*Exercise instructions*. Which lines in the records below contain the word "justify"? Report each of them.

Recorded data
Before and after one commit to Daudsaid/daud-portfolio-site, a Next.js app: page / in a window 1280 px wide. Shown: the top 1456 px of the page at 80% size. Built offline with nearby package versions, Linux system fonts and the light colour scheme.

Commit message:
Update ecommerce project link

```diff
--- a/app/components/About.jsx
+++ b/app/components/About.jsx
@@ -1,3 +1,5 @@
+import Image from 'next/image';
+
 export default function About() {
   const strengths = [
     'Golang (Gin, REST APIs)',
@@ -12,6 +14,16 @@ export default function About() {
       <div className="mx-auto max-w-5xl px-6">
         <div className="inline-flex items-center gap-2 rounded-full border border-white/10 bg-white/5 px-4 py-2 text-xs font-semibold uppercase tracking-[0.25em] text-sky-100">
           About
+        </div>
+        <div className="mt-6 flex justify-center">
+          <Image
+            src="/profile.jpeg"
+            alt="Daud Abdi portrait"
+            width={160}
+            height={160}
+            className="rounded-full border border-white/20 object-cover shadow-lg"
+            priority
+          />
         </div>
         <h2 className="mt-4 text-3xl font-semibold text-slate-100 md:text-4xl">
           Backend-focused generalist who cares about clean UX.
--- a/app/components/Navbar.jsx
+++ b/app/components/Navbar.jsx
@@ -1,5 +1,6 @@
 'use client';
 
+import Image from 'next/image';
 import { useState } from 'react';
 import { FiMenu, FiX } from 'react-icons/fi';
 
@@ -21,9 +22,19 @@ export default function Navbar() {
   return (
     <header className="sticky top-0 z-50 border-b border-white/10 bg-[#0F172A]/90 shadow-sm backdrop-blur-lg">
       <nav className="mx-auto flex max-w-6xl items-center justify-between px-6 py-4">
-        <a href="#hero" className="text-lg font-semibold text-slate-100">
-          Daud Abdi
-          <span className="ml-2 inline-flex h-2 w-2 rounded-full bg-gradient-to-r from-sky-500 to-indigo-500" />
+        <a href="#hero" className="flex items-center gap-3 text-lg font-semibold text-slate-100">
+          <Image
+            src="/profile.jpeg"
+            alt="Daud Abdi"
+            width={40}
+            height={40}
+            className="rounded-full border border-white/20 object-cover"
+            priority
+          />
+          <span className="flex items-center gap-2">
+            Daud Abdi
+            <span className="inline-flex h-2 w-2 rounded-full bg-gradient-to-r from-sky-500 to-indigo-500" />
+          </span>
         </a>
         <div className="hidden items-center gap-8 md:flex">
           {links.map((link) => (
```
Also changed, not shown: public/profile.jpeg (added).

*Response to the exercise*.
+        <div className="mt-6 flex justify-center">
       <nav className="mx-auto flex max-w-6xl items-center justify-between px-6 py-4">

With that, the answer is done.